((

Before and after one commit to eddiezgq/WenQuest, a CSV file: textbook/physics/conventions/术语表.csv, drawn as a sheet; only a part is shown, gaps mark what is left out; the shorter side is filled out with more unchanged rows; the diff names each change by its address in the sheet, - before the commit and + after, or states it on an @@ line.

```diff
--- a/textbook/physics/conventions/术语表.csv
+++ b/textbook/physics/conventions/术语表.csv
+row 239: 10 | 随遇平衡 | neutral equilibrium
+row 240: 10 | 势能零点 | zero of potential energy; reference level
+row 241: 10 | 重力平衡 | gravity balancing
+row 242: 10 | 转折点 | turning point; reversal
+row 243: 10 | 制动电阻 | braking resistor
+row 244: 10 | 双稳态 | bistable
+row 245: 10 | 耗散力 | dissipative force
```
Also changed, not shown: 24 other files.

))
((

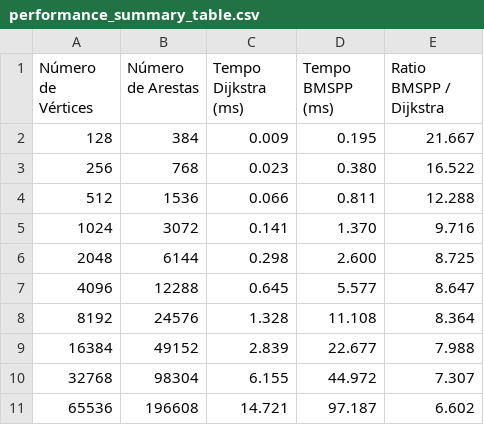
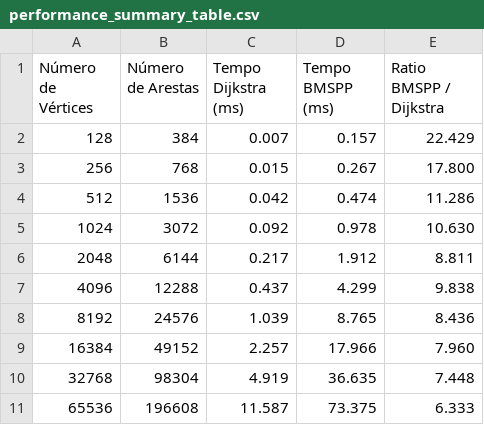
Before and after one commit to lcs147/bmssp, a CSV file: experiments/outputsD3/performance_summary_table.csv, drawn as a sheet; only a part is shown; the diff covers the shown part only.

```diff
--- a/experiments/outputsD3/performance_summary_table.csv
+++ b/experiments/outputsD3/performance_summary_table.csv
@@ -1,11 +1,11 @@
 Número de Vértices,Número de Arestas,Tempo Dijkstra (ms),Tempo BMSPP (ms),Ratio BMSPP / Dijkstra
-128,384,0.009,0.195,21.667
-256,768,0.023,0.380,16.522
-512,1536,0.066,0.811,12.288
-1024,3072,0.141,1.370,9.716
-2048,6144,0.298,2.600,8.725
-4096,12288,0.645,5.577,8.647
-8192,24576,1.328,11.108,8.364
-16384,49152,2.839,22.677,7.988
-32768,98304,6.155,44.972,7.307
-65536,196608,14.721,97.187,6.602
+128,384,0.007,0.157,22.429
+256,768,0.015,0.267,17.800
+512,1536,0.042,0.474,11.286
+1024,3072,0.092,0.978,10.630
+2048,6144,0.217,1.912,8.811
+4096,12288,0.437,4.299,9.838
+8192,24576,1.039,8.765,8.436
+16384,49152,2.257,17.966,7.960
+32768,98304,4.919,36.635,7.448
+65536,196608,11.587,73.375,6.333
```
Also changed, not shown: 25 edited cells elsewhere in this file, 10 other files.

))

Collect the complete line wherever the string "experiments" appears in the records.

Before and after one commit to lcs147/bmssp, a CSV file: experiments/outputsD3/performance_summary_table.csv, drawn as a sheet; only a part is shown; the diff covers the shown part only.
--- a/experiments/outputsD3/performance_summary_table.csv
+++ b/experiments/outputsD3/performance_summary_table.csv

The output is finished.